I have one sitting in a closet now for a couple or years. I currently don't own an amp to drive it. It's your basic sub with a 12 inch driver in an MDF box about 16x16 with a large aero port on the side and finished in a pebble black paint. As I recall, the MDF panels are fairly thick. The external crossover Roy sold was made by Energy. I don't recall the model. Bass response in my room is problematic and in the end I found better low end response with a pair of Nautilus 802's vs the Diamantes and the sub. I still use the Diamantes but not the sub. Maybe, I'll find a suitable amp again and give it another try.
The sub you have is the Continuum 12SW. The box is not MDF but an industrial-grade particle board that most cabinetmakers don't like to work with, because it is much harder to cut and shape than MDF. MDF is a weak wood, and to make it strong enough for woofer/subwoofer cabinets, it must be quite thick, ala Thiel, or combined with other woods, like our Continuum 3.
The 12SW you have is still, by anyone's standards, a really good sub- far more linear that what is out there for sale nowadays. It was reviewed in December 1999 Home Theater Magazine.
If it were my $$, I would hang on to it, and contact me for information on how to obtain the proper crossover to make it blend with your B&W speakers. This is not hard.

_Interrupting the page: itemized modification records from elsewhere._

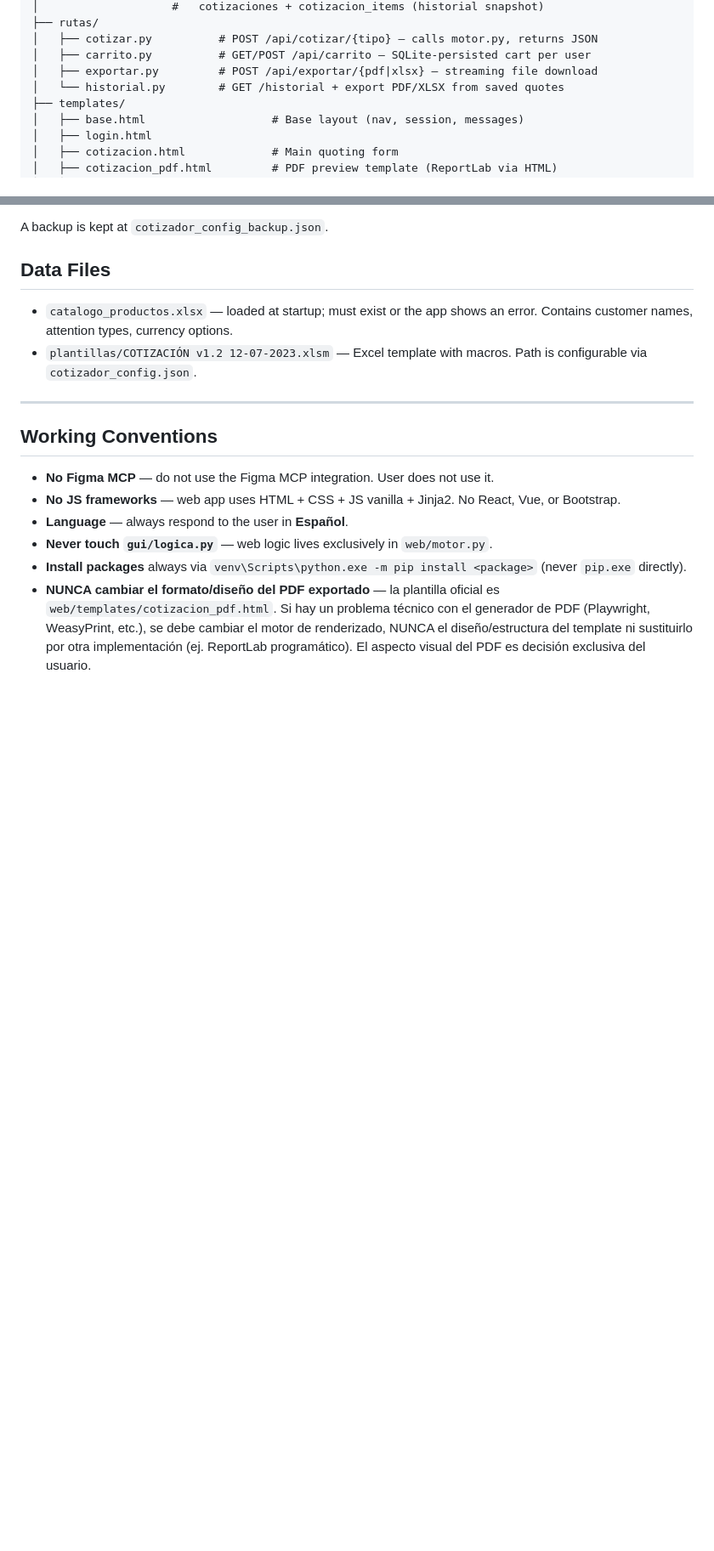
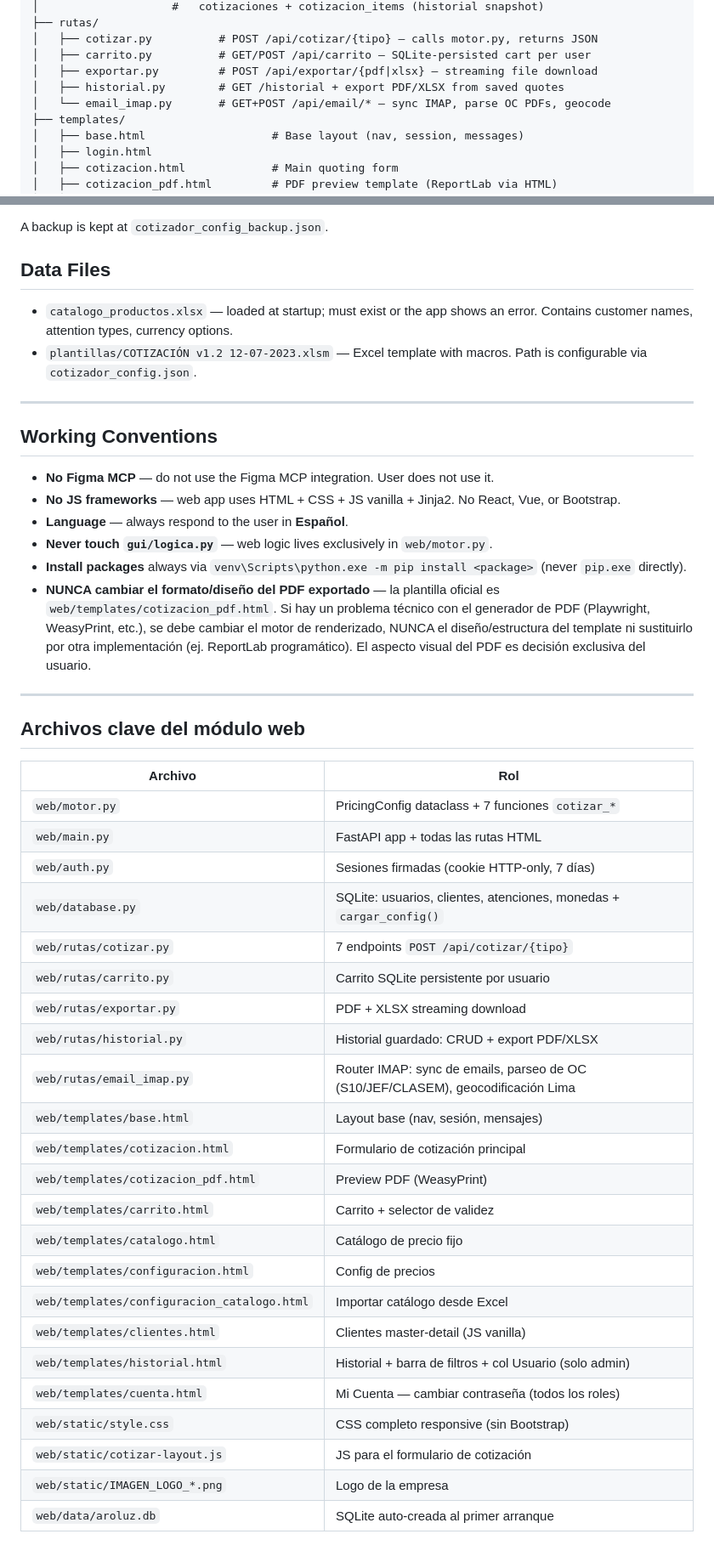
Before and after one commit to sebastianabanto/cotizador-aroluz, a Markdown page: CLAUDE.md, 2 parts joined by grey strips. Shown at 85% size. Rendered like a GitHub page; blank space fills up the shorter version.

Commit message:
docs: CLAUDE.md — documentar módulo email IMAP (6 endpoints, tablas, formatos S10/JEF/CLASEM, flujo típico)
Co-Authored-By: Claude Sonnet 4.6 <noreply@anthropic.com>

```diff
--- a/CLAUDE.md
+++ b/CLAUDE.md
@@ -68,7 +68,8 @@ web/
 │   ├── cotizar.py          # POST /api/cotizar/{tipo} — calls motor.py, returns JSON
 │   ├── carrito.py          # GET/POST /api/carrito — SQLite-persisted cart per user
 │   ├── exportar.py         # POST /api/exportar/{pdf|xlsx} — streaming file download
-│   └── historial.py        # GET /historial + export PDF/XLSX from saved quotes
+│   ├── historial.py        # GET /historial + export PDF/XLSX from saved quotes
+│   └── email_imap.py       # GET+POST /api/email/* — sync IMAP, parse OC PDFs, geocode
 ├── templates/
 │   ├── base.html                   # Base layout (nav, session, messages)
 │   ├── login.html
@@ -182,3 +235,33 @@ A backup is kept at `cotizador_config_backup.json`.
 - **Never touch `gui/logica.py`** — web logic lives exclusively in `web/motor.py`.
 - **Install packages** always via `venv\Scripts\python.exe -m pip install <package>` (never `pip.exe` directly).
 - **NUNCA cambiar el formato/diseño del PDF exportado** — la plantilla oficial es `web/templates/cotizacion_pdf.html`. Si hay un problema técnico con el generador de PDF (Playwright, WeasyPrint, etc.), se debe cambiar el motor de renderizado, NUNCA el diseño/estructura del template ni sustituirlo por otra implementación (ej. ReportLab programático). El aspecto visual del PDF es decisión exclusiva del usuario.
+
+---
+
+## Archivos clave del módulo web
+
+| Archivo | Rol |
+|---------|-----|
+| `web/motor.py` | PricingConfig dataclass + 7 funciones `cotizar_*` |
+| `web/main.py` | FastAPI app + todas las rutas HTML |
+| `web/auth.py` | Sesiones firmadas (cookie HTTP-only, 7 días) |
+| `web/database.py` | SQLite: usuarios, clientes, atenciones, monedas + `cargar_config()` |
+| `web/rutas/cotizar.py` | 7 endpoints `POST /api/cotizar/{tipo}` |
+| `web/rutas/carrito.py` | Carrito SQLite persistente por usuario |
+| `web/rutas/exportar.py` | PDF + XLSX streaming download |
+| `web/rutas/historial.py` | Historial guardado: CRUD + export PDF/XLSX |
+| `web/rutas/email_imap.py` | Router IMAP: sync de emails, parseo de OC (S10/JEF/CLASEM), geocodificación Lima |
+| `web/templates/base.html` | Layout base (nav, sesión, mensajes) |
+| `web/templates/cotizacion.html` | Formulario de cotización principal |
+| `web/templates/cotizacion_pdf.html` | Preview PDF (WeasyPrint) |
+| `web/templates/carrito.html` | Carrito + selector de validez |
+| `web/templates/catalogo.html` | Catálogo de precio fijo |
+| `web/templates/configuracion.html` | Config de precios |
+| `web/templates/configuracion_catalogo.html` | Importar catálogo desde Excel |
+| `web/templates/clientes.html` | Clientes master-detail (JS vanilla) |
+| `web/templates/historial.html` | Historial + barra de filtros + col Usuario (solo admin) |
+| `web/templates/cuenta.html` | Mi Cuenta — cambiar contraseña (todos los roles) |
+| `web/static/style.css` | CSS completo responsive (sin Bootstrap) |
+| `web/static/cotizar-layout.js` | JS para el formulario de cotización |
+| `web/static/IMAGEN_LOGO_*.png` | Logo de la empresa |
+| `web/data/aroluz.db` | SQLite auto-creada al primer arranque |
```
Also changed, not shown: other parts of CLAUDE.md (+52 -0 lines).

We sold that Energy crossover to a few customers (we bought them from our local retailer), because it had the correct filter slopes (Model EAC-1, no longer made), and because it was inexpensive. However, we always informed the end user that it employed not-so-good sounding op-amps for the signal to the main speakers, thus compressing the soundstage and dynamics, and sounded somewhat electronic. But it did blend the sub to the mains properly. Although it was marked for "stereo sub amplifier out", it was most definitely a mono sub signal, FYI.
Green Mountain Audio